For example, the text that accompanies Charles Ray’s “No” -- a photograph of a mannequin the artist made in his own likeness -- describes how Ray was inspired to create the doppelgänger by a feud he had with his boss, and that in doing so he followed the Sears standard manual for mannequin design. The account concludes with a concise statement of intent: “As an artist he wants to puzzle viewers and challenge their perceptions of what is real.”
Written by award-winning children’s author Susan Goldman Rubin, the straightforward text on Ray reveals that art can spring from everyday experience; that it may adopt industrial processes and encourage viewers to see the world from a different perspective. Not bad for four paragraphs.
Other featured artists are both familiar (Barbara Kruger, Chris Burden, Jean-Michel Basquiat) and unexpected (early feminist Atsuko Tanaka, Mexican conceptualist Damian Ortega and German photographer Thomas Demand). Refreshingly, there is not a Warhol or Lichtenstein in sight. To the book’s credit, the selected pieces seem to have been chosen not for their art historical importance but for their ability to appeal to a young audience and connect with real-life issues.
The works are presented one at a time, which encourages focused looking, but are also skillfully arranged in subtle, unmarked thematic sequences. Claes Oldenburg’s consumer items are followed by Andreas Gursky’s photo mural of a 99-cent store, which leads to a Felix Gonzalez-Torres candy spill and Ed Ruscha’s “Chocolate Room,” a chamber lined in chocolate-dipped paper. The sequence not only allows attentive readers to make connections between disparate works, it forms a mini-treatise on consumerism, generosity and indulgence.

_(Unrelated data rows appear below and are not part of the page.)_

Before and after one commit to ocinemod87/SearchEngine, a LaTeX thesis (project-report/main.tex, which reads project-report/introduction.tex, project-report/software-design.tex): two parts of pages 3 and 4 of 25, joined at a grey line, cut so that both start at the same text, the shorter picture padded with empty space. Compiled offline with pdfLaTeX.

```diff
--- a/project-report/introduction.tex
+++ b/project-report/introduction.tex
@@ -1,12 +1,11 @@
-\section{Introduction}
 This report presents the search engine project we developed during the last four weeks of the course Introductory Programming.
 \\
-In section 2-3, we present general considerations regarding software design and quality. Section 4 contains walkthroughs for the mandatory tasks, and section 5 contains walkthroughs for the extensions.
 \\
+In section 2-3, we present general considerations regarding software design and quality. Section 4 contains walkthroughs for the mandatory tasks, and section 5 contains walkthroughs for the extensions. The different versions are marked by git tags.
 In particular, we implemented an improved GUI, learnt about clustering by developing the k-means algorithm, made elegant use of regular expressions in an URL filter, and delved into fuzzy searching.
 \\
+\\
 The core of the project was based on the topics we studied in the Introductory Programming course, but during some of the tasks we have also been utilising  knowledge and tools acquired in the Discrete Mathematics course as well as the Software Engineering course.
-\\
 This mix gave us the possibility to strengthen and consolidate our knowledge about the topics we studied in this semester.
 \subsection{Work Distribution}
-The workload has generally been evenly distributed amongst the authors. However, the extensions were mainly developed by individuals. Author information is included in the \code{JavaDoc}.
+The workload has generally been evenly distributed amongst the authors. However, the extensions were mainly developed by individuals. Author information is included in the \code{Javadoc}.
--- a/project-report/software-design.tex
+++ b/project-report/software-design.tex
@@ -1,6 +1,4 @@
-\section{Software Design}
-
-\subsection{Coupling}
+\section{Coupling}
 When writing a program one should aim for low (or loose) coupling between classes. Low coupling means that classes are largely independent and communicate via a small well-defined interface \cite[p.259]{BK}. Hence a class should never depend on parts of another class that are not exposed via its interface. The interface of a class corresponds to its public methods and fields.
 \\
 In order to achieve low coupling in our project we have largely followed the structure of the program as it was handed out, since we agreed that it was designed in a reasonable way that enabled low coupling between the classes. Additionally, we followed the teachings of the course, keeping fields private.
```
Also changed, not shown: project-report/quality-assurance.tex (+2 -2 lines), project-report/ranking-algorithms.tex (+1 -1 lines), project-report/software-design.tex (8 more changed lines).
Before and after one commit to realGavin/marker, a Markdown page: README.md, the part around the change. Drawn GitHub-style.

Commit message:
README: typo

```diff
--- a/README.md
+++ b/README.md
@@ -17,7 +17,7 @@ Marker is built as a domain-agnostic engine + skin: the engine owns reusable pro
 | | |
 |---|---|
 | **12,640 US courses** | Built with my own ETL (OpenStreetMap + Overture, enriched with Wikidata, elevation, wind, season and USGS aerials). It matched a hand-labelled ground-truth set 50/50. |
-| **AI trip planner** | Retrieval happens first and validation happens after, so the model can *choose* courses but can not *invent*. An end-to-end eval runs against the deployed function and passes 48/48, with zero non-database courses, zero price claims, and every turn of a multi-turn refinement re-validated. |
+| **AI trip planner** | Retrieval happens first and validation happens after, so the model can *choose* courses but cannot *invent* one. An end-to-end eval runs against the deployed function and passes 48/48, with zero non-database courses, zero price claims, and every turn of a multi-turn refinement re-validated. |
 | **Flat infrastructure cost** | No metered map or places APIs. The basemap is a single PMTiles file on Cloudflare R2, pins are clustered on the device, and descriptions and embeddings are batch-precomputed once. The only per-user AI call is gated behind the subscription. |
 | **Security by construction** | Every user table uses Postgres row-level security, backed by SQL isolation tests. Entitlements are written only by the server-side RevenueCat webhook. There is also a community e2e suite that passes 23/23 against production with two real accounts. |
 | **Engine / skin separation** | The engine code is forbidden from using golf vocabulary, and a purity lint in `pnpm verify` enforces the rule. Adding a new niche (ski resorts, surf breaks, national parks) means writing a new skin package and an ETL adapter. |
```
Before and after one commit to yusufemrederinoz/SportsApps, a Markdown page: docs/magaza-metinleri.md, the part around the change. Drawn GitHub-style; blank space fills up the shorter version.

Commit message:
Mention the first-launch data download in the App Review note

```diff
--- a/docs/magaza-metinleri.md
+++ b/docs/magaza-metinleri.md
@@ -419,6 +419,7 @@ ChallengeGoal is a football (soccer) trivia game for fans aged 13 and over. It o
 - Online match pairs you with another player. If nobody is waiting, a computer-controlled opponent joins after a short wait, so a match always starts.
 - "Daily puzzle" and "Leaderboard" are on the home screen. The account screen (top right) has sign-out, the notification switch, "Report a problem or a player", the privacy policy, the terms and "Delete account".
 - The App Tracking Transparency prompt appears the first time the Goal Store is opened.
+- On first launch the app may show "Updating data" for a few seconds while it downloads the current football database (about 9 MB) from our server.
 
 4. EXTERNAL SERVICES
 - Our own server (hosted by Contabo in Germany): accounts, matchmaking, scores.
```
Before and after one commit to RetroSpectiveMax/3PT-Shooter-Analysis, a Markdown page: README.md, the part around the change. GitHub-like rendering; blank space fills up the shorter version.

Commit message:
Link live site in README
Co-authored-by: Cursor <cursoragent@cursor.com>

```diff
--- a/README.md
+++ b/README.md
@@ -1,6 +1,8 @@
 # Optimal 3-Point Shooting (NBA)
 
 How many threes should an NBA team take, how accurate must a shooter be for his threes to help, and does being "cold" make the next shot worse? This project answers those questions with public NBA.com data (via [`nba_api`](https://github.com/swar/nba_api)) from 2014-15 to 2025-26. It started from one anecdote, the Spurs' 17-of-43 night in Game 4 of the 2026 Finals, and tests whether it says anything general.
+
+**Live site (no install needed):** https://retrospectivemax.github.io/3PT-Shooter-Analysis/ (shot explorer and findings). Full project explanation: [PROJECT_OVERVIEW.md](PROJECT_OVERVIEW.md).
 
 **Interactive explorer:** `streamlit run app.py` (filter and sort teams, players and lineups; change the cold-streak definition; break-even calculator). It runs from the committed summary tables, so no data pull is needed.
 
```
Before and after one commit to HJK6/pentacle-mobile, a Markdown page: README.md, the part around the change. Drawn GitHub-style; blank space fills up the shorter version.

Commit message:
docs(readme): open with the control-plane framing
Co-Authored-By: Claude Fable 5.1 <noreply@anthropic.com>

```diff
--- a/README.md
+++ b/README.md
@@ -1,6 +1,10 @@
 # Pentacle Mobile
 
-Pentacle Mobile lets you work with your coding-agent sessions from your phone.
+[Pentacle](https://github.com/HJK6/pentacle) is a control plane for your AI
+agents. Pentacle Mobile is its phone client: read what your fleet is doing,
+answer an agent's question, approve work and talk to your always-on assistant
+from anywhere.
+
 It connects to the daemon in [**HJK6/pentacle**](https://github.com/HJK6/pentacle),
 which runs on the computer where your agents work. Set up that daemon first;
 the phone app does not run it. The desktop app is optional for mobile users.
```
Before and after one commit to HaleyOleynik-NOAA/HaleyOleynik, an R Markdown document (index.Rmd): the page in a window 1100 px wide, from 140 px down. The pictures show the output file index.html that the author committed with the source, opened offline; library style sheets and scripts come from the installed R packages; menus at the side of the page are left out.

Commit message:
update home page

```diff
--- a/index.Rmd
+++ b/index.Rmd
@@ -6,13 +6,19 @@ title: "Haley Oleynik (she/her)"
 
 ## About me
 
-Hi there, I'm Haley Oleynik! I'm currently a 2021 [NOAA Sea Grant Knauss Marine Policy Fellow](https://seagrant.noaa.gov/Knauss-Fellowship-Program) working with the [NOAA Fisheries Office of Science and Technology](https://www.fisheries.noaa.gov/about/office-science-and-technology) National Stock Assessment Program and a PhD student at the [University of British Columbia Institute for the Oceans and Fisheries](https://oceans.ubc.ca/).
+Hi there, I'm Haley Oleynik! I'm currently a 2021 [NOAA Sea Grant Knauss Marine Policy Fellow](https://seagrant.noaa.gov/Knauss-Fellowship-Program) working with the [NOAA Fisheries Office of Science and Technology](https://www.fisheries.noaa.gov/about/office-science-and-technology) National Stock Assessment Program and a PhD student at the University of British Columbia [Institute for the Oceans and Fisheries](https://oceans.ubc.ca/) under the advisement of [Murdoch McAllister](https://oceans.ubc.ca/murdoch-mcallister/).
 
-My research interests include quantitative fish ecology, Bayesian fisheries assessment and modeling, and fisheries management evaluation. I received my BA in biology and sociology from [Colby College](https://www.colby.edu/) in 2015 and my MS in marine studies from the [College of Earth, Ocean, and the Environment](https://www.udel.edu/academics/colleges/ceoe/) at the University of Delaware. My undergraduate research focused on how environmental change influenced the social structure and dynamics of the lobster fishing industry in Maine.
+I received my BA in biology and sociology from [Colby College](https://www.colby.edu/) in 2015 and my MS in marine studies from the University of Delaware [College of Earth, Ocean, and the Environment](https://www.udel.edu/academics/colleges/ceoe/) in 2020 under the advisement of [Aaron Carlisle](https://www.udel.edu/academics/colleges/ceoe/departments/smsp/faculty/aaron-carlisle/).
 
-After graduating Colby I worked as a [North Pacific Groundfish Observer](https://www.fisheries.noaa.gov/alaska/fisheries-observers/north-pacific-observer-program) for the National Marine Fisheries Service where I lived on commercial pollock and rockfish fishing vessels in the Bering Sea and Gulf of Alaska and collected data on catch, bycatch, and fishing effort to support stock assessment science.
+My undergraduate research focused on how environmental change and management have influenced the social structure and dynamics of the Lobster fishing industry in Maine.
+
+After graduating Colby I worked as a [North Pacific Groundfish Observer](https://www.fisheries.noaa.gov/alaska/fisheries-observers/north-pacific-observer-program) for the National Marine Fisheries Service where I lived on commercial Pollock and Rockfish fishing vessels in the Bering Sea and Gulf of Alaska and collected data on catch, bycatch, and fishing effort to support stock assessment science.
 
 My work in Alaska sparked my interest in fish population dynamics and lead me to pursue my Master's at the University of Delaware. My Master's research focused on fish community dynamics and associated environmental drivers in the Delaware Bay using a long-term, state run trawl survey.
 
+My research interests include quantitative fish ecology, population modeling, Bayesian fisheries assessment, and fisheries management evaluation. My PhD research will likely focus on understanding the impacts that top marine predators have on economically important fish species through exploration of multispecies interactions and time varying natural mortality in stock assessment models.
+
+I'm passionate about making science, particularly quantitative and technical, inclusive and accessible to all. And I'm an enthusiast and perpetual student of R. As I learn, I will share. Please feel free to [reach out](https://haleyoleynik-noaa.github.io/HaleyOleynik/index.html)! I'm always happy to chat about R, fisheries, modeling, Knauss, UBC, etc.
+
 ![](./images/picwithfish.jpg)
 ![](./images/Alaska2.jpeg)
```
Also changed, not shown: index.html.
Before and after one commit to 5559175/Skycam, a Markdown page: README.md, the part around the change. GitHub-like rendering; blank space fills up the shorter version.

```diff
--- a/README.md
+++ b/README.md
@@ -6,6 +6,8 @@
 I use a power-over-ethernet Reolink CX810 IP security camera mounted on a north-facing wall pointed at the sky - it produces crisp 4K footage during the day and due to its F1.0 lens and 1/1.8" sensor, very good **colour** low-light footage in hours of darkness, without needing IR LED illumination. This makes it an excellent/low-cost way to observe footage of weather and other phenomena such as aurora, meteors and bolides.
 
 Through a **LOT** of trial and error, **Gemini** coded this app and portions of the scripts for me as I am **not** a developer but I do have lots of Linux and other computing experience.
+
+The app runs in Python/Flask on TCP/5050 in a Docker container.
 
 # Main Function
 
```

These connections are reinforced by James Allen’s inviting graphic design. The book’s pages resemble a series of colored gels, so that each work appears on a two-page spread in a bright solid that overlaps at the edges with different colors from the previous and following pages. The overall effect is of a rainbow, a nice metaphor for the amorphous field of contemporary art.
My only quibble is that the book claims contemporary art can be “anything artists imagine,” yet its examples are drawn chiefly from painting, photography, drawing and sculpture. Forms that more closely resemble our ever-morphing reality, such as video or performance, are given short shrift.
But it is a thoughtful, well-researched and kid-friendly introduction to the often baffling complexity of contemporary art.